SUBSCRIBE NOW Just 99¢ for your first month

ADVERTISEMENT

ADVERTISEMENT

North Dakota group sues Colorado for law banning American Indian mascots

The Native American Guardian’s Association filed the litigation in U.S. District Court in Colorado on Nov. 2. The lawsuit names a number of Colorado officials, including Gov. Jared Polis.

gavel stock.jpg
Getty images
We are part of The Trust Project.

A Devils Lake-based organization has filed a lawsuit against the state of Colorado for banning the use of American Indian mascots in a law passed earlier this year.

The Native American Guardian’s Association filed the litigation in U.S. District Court in Colorado on Nov. 2. The lawsuit names a number of Colorado officials, including Gov. Jared Polis. The lawsuit claims that the Colorado law, signed in June and which bans Colorado schools from using American Indian mascots, is discriminatory and unconstitutional.
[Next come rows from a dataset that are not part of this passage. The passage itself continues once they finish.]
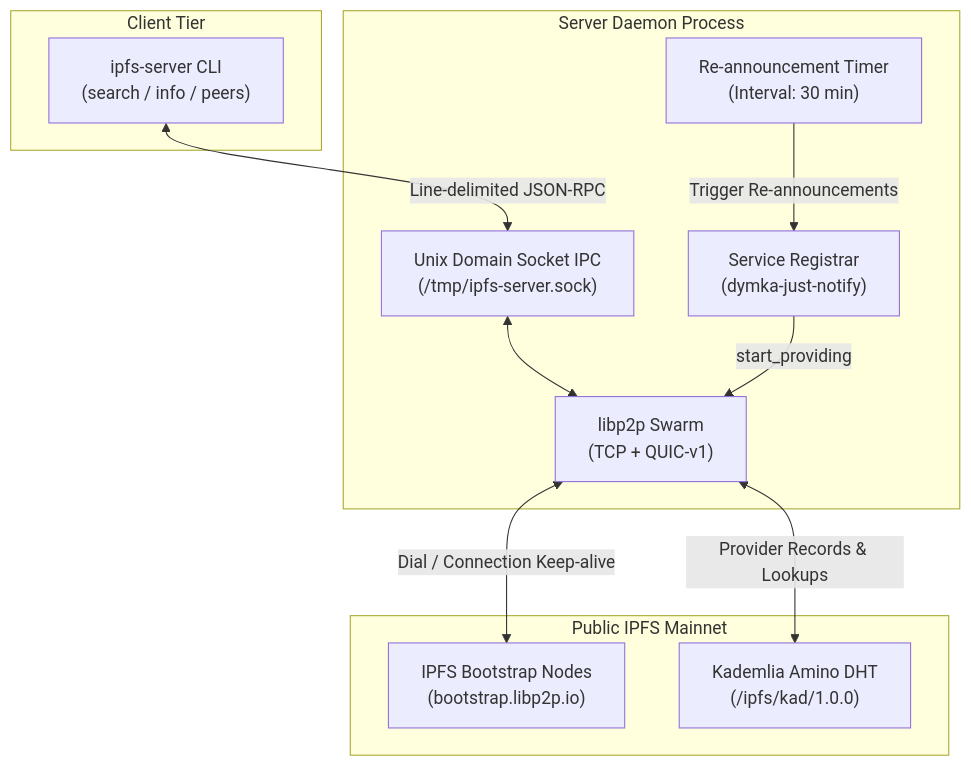
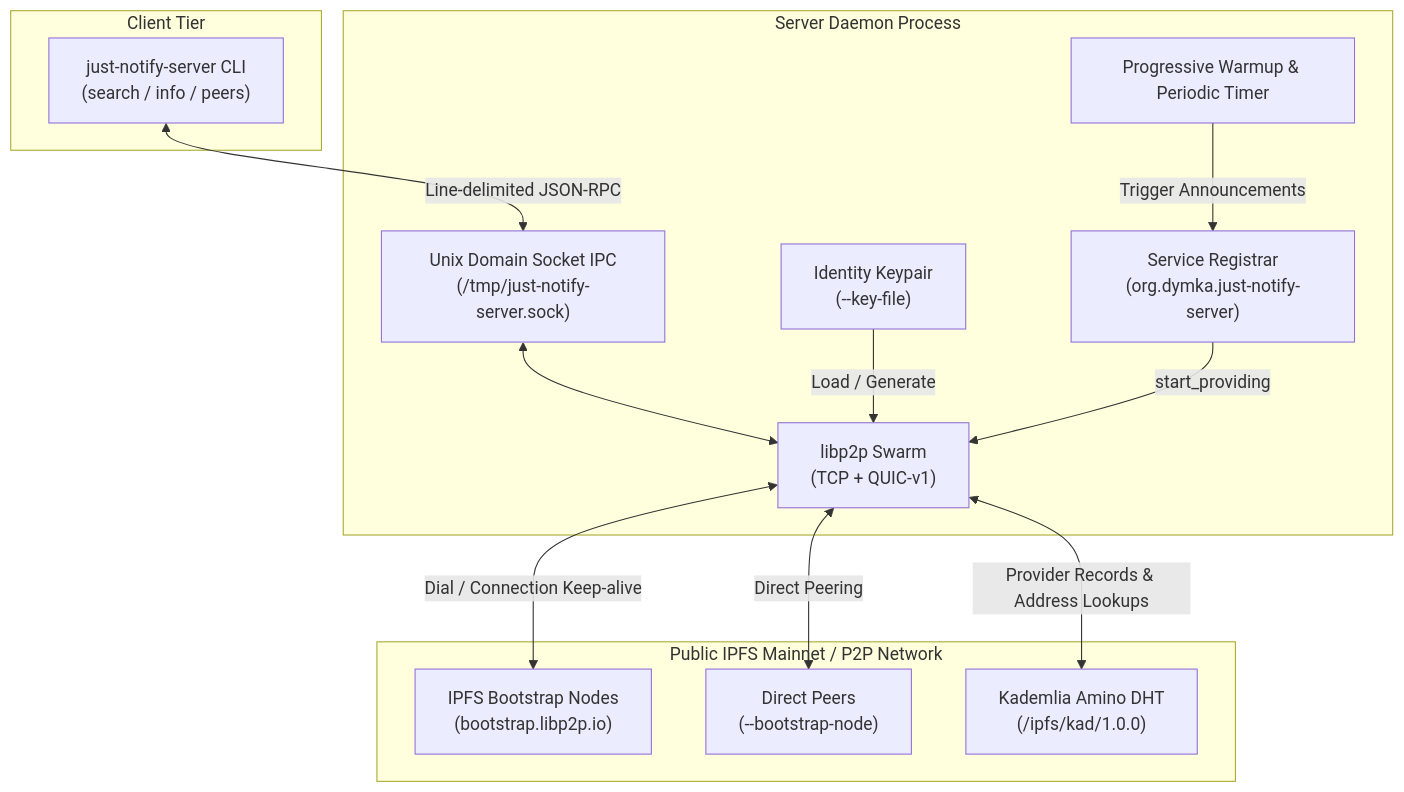
Before and after one commit to denisglotov/just-notify-server: the first of 2 diagrams in README.md, drawn with Mermaid. The commit also changed other lines of this file and 10 other files, not shown here.

````diff
--- a/README.md
+++ b/README.md
@@ -19,25 +36,29 @@
 ```mermaid
 graph TD
     subgraph Client["Client Tier"]
-        CLI["ipfs-server CLI<br/>(search / info / peers)"]
+        CLI["just-notify-server CLI<br/>(search / info / peers)"]
     end
 
     subgraph Daemon["Server Daemon Process"]
-        IPC["Unix Domain Socket IPC<br/>(/tmp/ipfs-server.sock)"]
+        IPC["Unix Domain Socket IPC<br/>(/tmp/just-notify-server.sock)"]
         Swarm["libp2p Swarm<br/>(TCP + QUIC-v1)"]
-        Service["Service Registrar<br/>(dymka-just-notify)"]
-        Timer["Re-announcement Timer<br/>(Interval: 30 min)"]
+        Service["Service Registrar<br/>(org.dymka.just-notify-server)"]
+        Timer["Progressive Warmup & Periodic Timer"]
+        Key["Identity Keypair<br/>(--key-file)"]
     end
 
-    subgraph Mainnet["Public IPFS Mainnet"]
+    subgraph Mainnet["Public IPFS Mainnet / P2P Network"]
         Bootstrap["IPFS Bootstrap Nodes<br/>(bootstrap.libp2p.io)"]
+        Peers["Direct Peers<br/>(--bootstrap-node)"]
         AminoDHT["Kademlia Amino DHT<br/>(/ipfs/kad/1.0.0)"]
     end
 
     CLI <-->|"Line-delimited JSON-RPC"| IPC
     IPC <--> Swarm
-    Timer -->|"Trigger Re-announcements"| Service
+    Key -->|"Load / Generate"| Swarm
+    Timer -->|"Trigger Announcements"| Service
     Service -->|"start_providing"| Swarm
     Swarm <-->|"Dial / Connection Keep-alive"| Bootstrap
-    Swarm <-->|"Provider Records & Lookups"| AminoDHT
+    Swarm <-->|"Direct Peering"| Peers
+    Swarm <-->|"Provider Records & Address Lookups"| AminoDHT
 ```
````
“Imagine a state law that barred schools from using the name or image of an African-American individual on its logos or letterhead. That would be the end of school names honoring Martin Luther King Jr., President Barack Obama, or Justices Thurgood Marshall and Clarence Thomas,” the lawsuit reads.

According to its website, the nonprofit organization “celebrates and promotes the rich history, legacies, and many national contributions of First Nation's people which have historically been woven into the fabric of American identity.” It says it is an “organization advocating for increased education about Native Americans, especially in public educational institutions, and greater recognition of Native American Heritage through the high profile venues of sports and other public platforms.”
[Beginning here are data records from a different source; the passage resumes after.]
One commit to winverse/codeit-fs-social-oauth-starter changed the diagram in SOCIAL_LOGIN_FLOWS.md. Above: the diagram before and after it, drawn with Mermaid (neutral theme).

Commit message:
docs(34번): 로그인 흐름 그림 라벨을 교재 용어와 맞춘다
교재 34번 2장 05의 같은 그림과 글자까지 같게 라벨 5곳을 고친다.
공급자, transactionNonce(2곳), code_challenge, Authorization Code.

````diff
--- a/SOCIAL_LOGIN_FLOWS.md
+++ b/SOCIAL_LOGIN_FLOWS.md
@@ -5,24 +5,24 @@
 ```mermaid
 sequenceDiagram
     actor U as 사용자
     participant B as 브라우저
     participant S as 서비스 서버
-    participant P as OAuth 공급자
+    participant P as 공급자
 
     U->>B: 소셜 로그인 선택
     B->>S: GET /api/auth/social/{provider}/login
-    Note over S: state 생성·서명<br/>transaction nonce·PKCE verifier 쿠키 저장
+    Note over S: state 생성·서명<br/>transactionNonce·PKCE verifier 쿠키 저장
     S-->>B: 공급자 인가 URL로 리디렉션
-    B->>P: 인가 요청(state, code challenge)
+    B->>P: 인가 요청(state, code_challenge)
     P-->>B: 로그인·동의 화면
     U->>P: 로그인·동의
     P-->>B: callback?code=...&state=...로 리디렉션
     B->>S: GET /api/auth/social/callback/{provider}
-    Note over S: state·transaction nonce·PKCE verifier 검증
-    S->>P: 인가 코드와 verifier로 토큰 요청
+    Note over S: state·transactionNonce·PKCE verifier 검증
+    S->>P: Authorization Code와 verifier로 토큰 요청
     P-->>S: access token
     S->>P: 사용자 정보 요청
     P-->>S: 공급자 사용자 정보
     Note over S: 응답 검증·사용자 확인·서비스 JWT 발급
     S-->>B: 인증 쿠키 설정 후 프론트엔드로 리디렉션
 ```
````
The lawsuit goes on to say that the organization opposes the use of American Indian “mascot performers and characters that mock Native American heritage,” but says “culturally appropriate Native American names, logos and imagery serve to honor Native Americans, and to help public schools neutralize offensive and stereotypical Native American caricatures and iconography, while teaching students and the general public about American Indian history.”

ADVERTISEMENT

According to the Denver Post , as of this summer there were more than 20 schools in Colorado that had Native American mascots that need to be changed by June 2022. The penalty for breaking the law includes fines of $25,000 a month, the Post report noted. However, exceptions were made for schools in the state that already had an agreement with a tribe.

The governor’s office has not yet commented on the lawsuit.

Related Topics: CRIME AND COURTS
What to read next
In 1981 Jim Hessler founded the Dickinson Police Department’s chaplaincy program, providing comfort to officers and civilians in times of tragedy. He’s been an asset to his community ever since.
David Cook had his first day on the job at NDSU after the departure of Dean Bresciani.
The eight-member Board of Higher Education oversees the North Dakota University System, which encompasses 11 public universities and colleges including North Dakota State University and the University of North Dakota.
The Jim Hill Middle School in Minot, Rolla School in Rolla and Solen School in Solen each won DON'T QUIT! fitness centers worth $100,000.